On the topic, that wouldn’t be the only times an item or character had no physical reaction to Jacob. Vents for crawl spaces were nonexistent. They existed, but they had no physical presence. I could walk right through them. And that isn’t limited to objects, a lot of objects, but also people. Jacob would walk right through NPC’s, vent covers, chairs, just to name a few. If it wasn’t coded as a wall or column, a staircase or rail, a door to limit access, or an object that could have items on or inside it, I could probably walk through it. Breaking or cutting an object result in giant crumbled puzzle pieces breaking apart. Wood door, wall, metal covering, snow and ice? Each break apart as if you are breaking apart a large piece of Styrofoam.
Sound is a tough one for me because on one hand, the VO work is horrific, and the soundtrack is synthesized. But then again, the VO work is horrific, and the soundtrack is synthesized!! Watch any sci-fi cult classic you remember, and the acting is horrific, and the soundtrack is synthesized. The music, the dialog, the VO, the delivery is so 80’s and I am here for it. If intentional, then golf clap. If not intentional, my mind can’t even wrap around that possibility.
Dated FPS mechanics, classic level and map design, horrific voice acting, synthesized music, visually good but poorly animated slow-motion cinematics; Quantum Error is either one of the worst games to drop in 2023, or it is one of the best games from 1999 receiving one of the best remasters to drop in 2023. Which is why it is all about perspective. TeamKill Media did a great job marketing Quantum Error the best they could, but it should never have been floated around as any sort of system seller or to pine for recognition from PlayStation. The bar got set too high but even I must admit that, after readjusting and seeing Quantum Error as an homage to both games and stories of a time past, this game hit a needed note with me.
Quantum Error still has the chance to become something, if the developers can take a step back and learn and grow. There is love and there is passion, you can feel it, it just outweighs the skill. So, I ask, what are you? Are you a generic asset flip or are you one of the better remasters, an homage if you will, of a never released game from the early 2000s I never had a chance to love?
Good character design, but sluggish and aged cinematic animations. Heavy use of UE5 assets cut and pasted ad nauseum.
Over complicating a little of too many genre types leads to never fully becoming great in anything.
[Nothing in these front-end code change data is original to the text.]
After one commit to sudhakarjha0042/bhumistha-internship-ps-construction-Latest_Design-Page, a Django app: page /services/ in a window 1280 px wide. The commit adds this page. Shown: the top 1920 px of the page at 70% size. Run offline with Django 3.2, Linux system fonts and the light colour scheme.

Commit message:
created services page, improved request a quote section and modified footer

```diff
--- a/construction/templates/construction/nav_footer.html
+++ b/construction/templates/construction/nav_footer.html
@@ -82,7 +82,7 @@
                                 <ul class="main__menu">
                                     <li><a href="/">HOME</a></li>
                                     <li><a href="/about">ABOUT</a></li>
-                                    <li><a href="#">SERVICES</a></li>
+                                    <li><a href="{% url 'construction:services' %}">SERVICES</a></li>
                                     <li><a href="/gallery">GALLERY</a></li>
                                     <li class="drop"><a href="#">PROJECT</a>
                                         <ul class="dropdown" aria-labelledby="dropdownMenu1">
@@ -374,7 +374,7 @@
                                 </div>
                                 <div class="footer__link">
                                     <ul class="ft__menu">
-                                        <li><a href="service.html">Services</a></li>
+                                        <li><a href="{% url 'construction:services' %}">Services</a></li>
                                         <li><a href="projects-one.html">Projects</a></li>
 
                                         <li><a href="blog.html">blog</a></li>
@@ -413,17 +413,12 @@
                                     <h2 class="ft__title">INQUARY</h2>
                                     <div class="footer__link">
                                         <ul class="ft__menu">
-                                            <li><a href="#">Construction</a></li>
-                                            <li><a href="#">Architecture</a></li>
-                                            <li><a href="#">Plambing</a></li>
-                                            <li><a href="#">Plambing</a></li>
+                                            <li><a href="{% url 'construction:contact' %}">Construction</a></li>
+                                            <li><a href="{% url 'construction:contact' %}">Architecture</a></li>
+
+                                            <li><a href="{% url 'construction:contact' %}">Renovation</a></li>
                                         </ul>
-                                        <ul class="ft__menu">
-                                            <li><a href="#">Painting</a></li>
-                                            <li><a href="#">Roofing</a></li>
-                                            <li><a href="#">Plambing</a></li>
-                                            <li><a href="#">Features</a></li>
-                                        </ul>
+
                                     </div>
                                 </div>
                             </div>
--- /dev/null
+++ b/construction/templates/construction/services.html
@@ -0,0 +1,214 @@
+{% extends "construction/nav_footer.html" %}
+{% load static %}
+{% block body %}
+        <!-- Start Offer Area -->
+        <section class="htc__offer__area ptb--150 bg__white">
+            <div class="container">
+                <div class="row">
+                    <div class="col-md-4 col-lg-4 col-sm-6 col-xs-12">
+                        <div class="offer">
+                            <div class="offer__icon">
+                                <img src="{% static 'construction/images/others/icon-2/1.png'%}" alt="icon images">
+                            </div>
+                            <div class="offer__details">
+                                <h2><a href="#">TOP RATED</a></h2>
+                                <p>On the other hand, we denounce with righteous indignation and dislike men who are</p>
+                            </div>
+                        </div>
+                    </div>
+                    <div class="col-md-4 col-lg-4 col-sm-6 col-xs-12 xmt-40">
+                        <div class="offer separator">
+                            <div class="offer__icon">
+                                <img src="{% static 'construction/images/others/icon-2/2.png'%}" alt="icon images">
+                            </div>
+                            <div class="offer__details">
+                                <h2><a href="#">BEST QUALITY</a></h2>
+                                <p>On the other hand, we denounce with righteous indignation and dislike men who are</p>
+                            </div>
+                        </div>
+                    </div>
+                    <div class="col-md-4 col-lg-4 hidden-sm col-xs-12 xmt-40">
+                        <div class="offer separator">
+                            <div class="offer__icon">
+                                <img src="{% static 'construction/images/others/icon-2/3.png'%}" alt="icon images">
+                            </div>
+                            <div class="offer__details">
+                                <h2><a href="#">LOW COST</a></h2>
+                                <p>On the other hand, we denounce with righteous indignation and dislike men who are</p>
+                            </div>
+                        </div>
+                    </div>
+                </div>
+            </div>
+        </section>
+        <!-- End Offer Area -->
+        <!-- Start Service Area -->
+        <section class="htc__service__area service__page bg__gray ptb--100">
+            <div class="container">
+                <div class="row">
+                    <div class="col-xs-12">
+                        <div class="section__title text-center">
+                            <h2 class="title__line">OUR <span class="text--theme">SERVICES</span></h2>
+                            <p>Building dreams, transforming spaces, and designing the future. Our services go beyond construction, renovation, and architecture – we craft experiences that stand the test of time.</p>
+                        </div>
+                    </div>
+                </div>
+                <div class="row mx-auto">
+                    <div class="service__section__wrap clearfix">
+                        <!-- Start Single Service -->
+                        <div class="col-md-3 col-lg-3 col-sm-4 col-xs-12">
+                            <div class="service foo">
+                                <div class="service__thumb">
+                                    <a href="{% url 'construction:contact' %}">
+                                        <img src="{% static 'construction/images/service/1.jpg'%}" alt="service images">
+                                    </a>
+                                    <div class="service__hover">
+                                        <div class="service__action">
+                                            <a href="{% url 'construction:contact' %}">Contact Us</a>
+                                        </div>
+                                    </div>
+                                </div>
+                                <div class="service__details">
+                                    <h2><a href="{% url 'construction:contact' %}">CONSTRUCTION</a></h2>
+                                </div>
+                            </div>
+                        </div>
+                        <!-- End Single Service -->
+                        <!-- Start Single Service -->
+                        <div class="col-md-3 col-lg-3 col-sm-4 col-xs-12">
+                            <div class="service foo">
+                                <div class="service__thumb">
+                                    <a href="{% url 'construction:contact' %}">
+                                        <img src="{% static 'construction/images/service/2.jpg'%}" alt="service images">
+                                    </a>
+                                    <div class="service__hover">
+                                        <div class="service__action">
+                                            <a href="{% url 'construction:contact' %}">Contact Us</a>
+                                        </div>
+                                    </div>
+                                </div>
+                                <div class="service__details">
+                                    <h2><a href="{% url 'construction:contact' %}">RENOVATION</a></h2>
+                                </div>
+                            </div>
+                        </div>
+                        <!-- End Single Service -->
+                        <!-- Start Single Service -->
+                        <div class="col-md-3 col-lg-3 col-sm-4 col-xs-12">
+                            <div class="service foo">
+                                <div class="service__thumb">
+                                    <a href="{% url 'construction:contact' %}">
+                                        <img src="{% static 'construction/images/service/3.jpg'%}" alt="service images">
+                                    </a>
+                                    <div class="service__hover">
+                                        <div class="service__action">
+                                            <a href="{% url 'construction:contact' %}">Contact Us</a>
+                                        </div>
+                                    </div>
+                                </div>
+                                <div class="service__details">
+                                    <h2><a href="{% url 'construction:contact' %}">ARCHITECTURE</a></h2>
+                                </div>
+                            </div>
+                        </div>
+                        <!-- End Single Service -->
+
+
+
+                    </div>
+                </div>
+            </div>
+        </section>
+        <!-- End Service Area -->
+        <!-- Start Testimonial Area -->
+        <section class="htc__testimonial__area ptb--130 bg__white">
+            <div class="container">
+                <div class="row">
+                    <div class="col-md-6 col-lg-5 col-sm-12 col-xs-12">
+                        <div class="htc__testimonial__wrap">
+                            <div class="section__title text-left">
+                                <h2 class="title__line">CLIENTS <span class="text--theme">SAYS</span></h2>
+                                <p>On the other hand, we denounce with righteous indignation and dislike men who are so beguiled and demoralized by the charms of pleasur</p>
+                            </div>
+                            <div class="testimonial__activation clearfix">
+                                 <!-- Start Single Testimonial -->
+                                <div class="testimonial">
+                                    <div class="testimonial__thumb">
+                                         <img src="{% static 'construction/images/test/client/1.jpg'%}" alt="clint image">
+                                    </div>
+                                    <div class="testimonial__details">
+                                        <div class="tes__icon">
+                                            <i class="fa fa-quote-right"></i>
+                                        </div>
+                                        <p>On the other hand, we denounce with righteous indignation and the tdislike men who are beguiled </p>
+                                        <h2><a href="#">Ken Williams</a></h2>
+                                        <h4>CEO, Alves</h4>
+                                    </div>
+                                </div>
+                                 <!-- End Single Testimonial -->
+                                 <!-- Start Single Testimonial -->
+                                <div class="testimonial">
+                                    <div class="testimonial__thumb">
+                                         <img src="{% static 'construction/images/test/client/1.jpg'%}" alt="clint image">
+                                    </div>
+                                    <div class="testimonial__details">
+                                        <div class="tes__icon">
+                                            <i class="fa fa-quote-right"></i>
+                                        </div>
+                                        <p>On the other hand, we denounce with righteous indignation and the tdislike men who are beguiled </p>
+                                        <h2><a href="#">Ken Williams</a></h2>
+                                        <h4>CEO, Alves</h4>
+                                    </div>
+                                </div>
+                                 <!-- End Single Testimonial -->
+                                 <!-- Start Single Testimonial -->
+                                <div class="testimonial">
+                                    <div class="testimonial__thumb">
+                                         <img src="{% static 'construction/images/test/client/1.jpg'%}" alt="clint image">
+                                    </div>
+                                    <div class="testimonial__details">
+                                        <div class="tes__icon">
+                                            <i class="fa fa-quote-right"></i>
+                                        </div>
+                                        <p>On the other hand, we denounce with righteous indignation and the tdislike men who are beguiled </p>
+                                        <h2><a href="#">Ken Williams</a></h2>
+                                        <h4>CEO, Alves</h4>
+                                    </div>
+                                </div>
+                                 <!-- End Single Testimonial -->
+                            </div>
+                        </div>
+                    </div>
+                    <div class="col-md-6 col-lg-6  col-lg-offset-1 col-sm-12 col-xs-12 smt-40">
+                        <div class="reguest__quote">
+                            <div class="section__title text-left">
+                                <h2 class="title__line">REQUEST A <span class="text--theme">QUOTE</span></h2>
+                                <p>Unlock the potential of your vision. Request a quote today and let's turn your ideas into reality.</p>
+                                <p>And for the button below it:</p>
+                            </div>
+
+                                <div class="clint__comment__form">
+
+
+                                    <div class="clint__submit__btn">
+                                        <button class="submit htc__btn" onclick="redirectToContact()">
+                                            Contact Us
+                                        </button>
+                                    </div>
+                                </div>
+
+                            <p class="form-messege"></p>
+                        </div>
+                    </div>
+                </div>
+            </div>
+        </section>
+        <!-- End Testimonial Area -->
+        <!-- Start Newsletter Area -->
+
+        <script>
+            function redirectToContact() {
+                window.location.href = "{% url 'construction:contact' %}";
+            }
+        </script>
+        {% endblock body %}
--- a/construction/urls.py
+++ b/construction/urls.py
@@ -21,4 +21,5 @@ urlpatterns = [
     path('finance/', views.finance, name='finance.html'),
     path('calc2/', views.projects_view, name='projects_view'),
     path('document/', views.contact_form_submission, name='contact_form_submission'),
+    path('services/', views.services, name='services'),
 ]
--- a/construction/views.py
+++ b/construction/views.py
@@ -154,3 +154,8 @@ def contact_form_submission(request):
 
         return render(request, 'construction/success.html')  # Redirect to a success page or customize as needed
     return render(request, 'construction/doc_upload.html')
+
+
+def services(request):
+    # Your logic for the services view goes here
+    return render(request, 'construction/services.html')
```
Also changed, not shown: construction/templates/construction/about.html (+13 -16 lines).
Less is sometimes more.
VO work is horrific, and the soundtrack is synthesized, which is both boon and bane.
It has its flaws, but it hits the right spot for a face-lifted stroll down classic gaming.
Final Verdict: 6.5
Quantum Error is available now on PS5.
Reviewed on PS5.
A copy of Quantum Error was provided by the publisher.